As per the finding, the impact of COVID-19 on anxiety is in line with expectations and highlights the need for effective and accessible interventions. “Our data show increased diagnoses in all major anxiety disorder categories, and it remains unclear whether post-COVID-19 anxiety will have a particular post-traumatic stress disorder-like picture.”
The study also found that the incidence of a first diagnosis of dementia – a brain impairment disorder - in the 14 to 90 days after COVID-19 diagnosis was 1.6 percent in people older than 65 years.
It also found that COVID-19 patients were at a two to three times greater risk of the condition.
“The two to three times increased risk of dementia after COVID-19 infection extends findings from previous case series and is concerning. Some of the excess might reflect misdiagnosed cases of delirium, or transient cognitive impairments due to reversible cerebral events.”
“However, our exclusion of the first 14 days after COVID-19 diagnosis reduces this likelihood, and the incidence of dementia was not higher among inpatients (who are more prone to having delirium) than outpatients, further suggesting that delirium misdiagnosis does not explain this finding.”
This is not the first time that a link has been established between COVDI1-9 and a rise in mental illness.
In March this year, a global study published in the medical journal JAMA revealed that out of 1,257 healthcare workers treating coronavirus patients in China, more than half – 50.4 percent – had reported symptoms of depression, 44.6 percent had anxiety symptoms while 71.5 percent had reported some form of distress.

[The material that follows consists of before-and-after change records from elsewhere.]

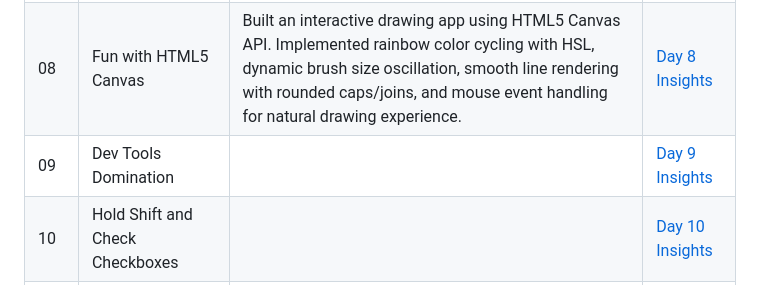
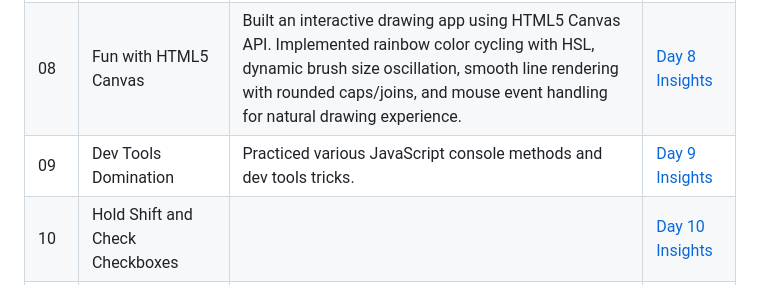
Before and after one commit to ITx-prash/30daysofvanillajs, a Markdown page: README.md, the part around the change. GitHub-like rendering.

Commit message:
Update Chrome Dev Tools

```diff
--- a/README.md
+++ b/README.md
@@ -33,7 +33,7 @@ Explore all 30 projects live on GitHub Pages:
 | 06  | Type Ahead                           | Built a live search (type-ahead) feature. Implemented real-time filtering, dynamic highlighting of matched text, and responsive UI updates with custom CSS. Learned about event handling, regular expressions, and DOM manipulation for instant feedback. | [Day 6 Insights](./Day-06/)                      |
 | 07  | Array Cardio Day 2                   | Practiced JavaScript array methods including some(), every(), find(), and findIndex(). Learned boolean array checks, single element finding, and immutable array manipulation techniques using spread operator and slice().                               | [Day 7 Insights](./javascript30-journey/Day-07/) |
 | 08  | Fun with HTML5 Canvas                | Built an interactive drawing app using HTML5 Canvas API. Implemented rainbow color cycling with HSL, dynamic brush size oscillation, smooth line rendering with rounded caps/joins, and mouse event handling for natural drawing experience.              | [Day 8 Insights](./javascript30-journey/Day-08/) |
-| 09  | Dev Tools Domination                 |                                                                                                                                                                                                                                                           | [Day 9 Insights](./Day-09/)                      |
+| 09  | Dev Tools Domination                 | Practiced various JavaScript console methods and dev tools tricks.                                                                                                                                                                                        | [Day 9 Insights](./javascript30-journey/Day-09/) |
 | 10  | Hold Shift and Check Checkboxes      |                                                                                                                                                                                                                                                           | [Day 10 Insights](./Day-10/)                     |
 | 11  | Custom Video Player                  |                                                                                                                                                                                                                                                           | [Day 11 Insights](./Day-11/)                     |
 | 12  | Key Sequence Detection               |                                                                                                                                                                                                                                                           | [Day 12 Insights](./Day-12/)                     |
```
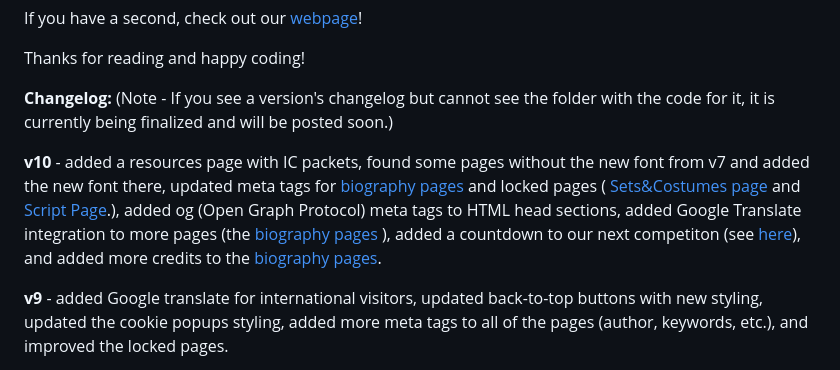
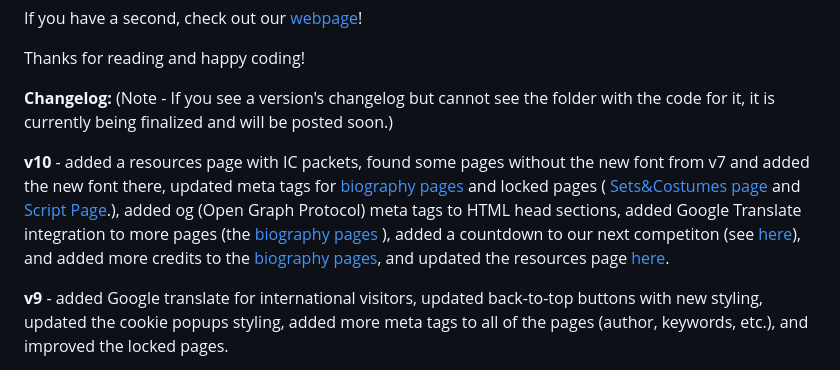
Before and after one commit to ahujaesh/daringdragonswebpage, a Markdown page: README.md, the part around the change. Drawn GitHub-style.

```diff
--- a/README.md
+++ b/README.md
@@ -10,7 +10,7 @@ Thanks for reading and happy coding!
 
 **Changelog:** (Note - If you see a version's changelog but cannot see the folder with the code for it, it is currently being finalized and will be posted soon.)
 
-**v10** - added a resources page with IC packets, found some pages without the new font from v7 and added the new font there, updated meta tags for [biography pages](https://daringdragons.eshaanahuja.repl.co/index.html#:~:text=solving%20and%20innovation.-,Our%20Team%20Members,-%2D%20you%20can%20read) and locked pages ( [Sets&Costumes page](https://daringdragons.eshaanahuja.repl.co/sets&costumes.html) and [Script Page](https://daringdragons.eshaanahuja.repl.co/script.html).), added og (Open Graph Protocol) meta tags to HTML head sections, added Google Translate integration to more pages (the [biography pages](https://daringdragons.eshaanahuja.repl.co/index.html#:~:text=solving%20and%20innovation.-,Our%20Team%20Members,-%2D%20you%20can%20read) ), added a countdown to our next competiton (see [here](https://daringdragons.eshaanahuja.repl.co/#:~:text=Countdown%20to%20Our%20Next%20Competition!)), and added more credits to the [biography pages](https://daringdragons.eshaanahuja.repl.co/index.html#:~:text=solving%20and%20innovation.-,Our%20Team%20Members,-%2D%20you%20can%20read).
+**v10** - added a resources page with IC packets, found some pages without the new font from v7 and added the new font there, updated meta tags for [biography pages](https://daringdragons.eshaanahuja.repl.co/index.html#:~:text=solving%20and%20innovation.-,Our%20Team%20Members,-%2D%20you%20can%20read) and locked pages ( [Sets&Costumes page](https://daringdragons.eshaanahuja.repl.co/sets&costumes.html) and [Script Page](https://daringdragons.eshaanahuja.repl.co/script.html).), added og (Open Graph Protocol) meta tags to HTML head sections, added Google Translate integration to more pages (the [biography pages](https://daringdragons.eshaanahuja.repl.co/index.html#:~:text=solving%20and%20innovation.-,Our%20Team%20Members,-%2D%20you%20can%20read) ), added a countdown to our next competiton (see [here](https://daringdragons.eshaanahuja.repl.co/#:~:text=Countdown%20to%20Our%20Next%20Competition!)), and added more credits to the [biography pages](https://daringdragons.eshaanahuja.repl.co/index.html#:~:text=solving%20and%20innovation.-,Our%20Team%20Members,-%2D%20you%20can%20read), and updated the resources page [here](https://daringdragons.eshaanahuja.repl.co/resources.html).
 
 
 **v9** - added Google translate for international visitors, updated back-to-top buttons with new styling, updated the cookie popups styling, added more meta tags to all of the pages (author, keywords, etc.), and improved the locked pages.
```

The researchers of the study have called upon immediate action, saying that their figures only provide minimum estimates of the excess in psychiatric morbidity to be anticipated in survivors of the virus.
“Our findings are of sufficient robustness and magnitude to have some immediate implications.”
The finding comes at a time when mental illness has risen in Kenya. Data by the Ministry of Health estimates that one in every 10 people in Kenya suffers from a common mental disorder. The number increases to one in every four people, among patients attending routine outpatient services.
Official data indicates that depression and anxiety disorders are the leading mental illnesses diagnosed in Kenya, followed by substance use disorders.